» TASK TO COMPLETE:
Where does the string "margin" appear? Copy every line of the entries below that holds it.

Items listed in a dataset
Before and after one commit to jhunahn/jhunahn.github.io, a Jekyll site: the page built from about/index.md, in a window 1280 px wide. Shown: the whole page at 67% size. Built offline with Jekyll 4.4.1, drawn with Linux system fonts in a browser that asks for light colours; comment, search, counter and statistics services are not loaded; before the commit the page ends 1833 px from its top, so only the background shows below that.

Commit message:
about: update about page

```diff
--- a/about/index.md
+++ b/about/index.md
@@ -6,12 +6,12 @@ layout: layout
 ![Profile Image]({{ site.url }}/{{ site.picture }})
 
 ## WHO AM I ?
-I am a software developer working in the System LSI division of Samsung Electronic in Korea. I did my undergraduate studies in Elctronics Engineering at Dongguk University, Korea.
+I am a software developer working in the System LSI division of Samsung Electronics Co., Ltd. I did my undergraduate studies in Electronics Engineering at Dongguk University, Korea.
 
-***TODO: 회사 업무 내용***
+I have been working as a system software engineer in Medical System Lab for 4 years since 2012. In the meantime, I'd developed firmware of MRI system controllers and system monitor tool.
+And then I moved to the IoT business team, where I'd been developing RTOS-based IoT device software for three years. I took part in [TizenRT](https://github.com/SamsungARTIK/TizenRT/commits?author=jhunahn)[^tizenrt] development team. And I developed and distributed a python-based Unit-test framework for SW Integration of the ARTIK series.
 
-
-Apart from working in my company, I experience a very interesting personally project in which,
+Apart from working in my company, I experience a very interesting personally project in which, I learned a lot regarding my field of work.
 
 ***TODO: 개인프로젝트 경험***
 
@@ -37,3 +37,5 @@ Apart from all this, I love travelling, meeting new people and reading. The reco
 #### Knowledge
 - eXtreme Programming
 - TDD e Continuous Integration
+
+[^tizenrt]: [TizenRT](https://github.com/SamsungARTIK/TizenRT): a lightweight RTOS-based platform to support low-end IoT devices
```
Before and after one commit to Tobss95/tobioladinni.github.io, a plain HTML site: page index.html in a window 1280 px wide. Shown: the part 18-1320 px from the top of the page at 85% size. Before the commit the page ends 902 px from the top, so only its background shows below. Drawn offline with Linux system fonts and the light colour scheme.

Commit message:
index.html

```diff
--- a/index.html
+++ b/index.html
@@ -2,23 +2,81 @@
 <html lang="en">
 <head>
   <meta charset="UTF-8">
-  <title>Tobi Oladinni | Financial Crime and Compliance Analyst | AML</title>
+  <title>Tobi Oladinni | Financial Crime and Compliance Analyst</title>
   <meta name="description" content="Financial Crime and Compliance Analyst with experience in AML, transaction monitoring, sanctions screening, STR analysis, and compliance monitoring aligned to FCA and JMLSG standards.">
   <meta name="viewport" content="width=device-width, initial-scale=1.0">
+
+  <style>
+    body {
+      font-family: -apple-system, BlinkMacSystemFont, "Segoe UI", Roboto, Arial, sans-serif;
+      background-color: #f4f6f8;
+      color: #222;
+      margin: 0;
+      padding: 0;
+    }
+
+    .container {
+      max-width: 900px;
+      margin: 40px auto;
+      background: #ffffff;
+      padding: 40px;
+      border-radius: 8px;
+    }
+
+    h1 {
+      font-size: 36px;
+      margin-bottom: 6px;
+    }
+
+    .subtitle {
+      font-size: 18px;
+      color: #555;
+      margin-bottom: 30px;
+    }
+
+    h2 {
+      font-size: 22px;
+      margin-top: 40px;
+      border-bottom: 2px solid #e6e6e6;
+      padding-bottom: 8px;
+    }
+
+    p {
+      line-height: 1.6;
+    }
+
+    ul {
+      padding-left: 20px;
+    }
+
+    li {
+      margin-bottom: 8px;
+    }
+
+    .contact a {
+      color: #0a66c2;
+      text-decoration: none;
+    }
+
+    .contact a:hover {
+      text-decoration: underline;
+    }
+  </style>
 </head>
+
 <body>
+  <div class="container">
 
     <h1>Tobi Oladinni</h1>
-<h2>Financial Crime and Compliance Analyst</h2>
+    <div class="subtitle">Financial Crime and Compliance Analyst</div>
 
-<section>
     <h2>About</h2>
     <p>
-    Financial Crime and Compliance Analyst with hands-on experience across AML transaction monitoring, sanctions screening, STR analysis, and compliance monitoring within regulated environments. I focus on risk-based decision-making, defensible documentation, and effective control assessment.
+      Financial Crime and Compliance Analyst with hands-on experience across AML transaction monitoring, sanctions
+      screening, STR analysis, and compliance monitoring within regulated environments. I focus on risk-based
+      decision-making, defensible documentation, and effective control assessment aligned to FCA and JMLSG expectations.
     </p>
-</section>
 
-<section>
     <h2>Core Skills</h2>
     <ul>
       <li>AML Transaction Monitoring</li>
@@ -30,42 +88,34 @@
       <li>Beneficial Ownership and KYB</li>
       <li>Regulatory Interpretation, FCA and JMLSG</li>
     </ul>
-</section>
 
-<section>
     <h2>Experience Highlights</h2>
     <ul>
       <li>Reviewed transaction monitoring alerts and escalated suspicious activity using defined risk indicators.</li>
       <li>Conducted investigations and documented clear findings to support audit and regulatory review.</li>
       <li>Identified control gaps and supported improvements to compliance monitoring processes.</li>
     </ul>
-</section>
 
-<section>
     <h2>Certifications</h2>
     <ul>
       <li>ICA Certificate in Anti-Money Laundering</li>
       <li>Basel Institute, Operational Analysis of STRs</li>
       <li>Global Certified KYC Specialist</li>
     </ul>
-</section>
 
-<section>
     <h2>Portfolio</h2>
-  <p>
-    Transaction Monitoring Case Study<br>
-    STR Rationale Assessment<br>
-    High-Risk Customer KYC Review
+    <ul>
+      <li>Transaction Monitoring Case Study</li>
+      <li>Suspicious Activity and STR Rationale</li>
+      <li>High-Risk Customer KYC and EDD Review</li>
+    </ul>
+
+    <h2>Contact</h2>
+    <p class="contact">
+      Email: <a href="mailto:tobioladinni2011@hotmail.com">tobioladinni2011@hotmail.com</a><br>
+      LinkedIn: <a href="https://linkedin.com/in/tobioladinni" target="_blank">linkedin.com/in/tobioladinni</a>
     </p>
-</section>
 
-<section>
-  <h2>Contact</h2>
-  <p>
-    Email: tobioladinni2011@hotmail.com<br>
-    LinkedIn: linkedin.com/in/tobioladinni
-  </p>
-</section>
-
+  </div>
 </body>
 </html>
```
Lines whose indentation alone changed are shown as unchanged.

» EXPECTED ANSWER:
+      margin: 0;
+      margin: 40px auto;
+      margin-bottom: 6px;
+      margin-bottom: 30px;
+      margin-top: 40px;
+      margin-bottom: 8px;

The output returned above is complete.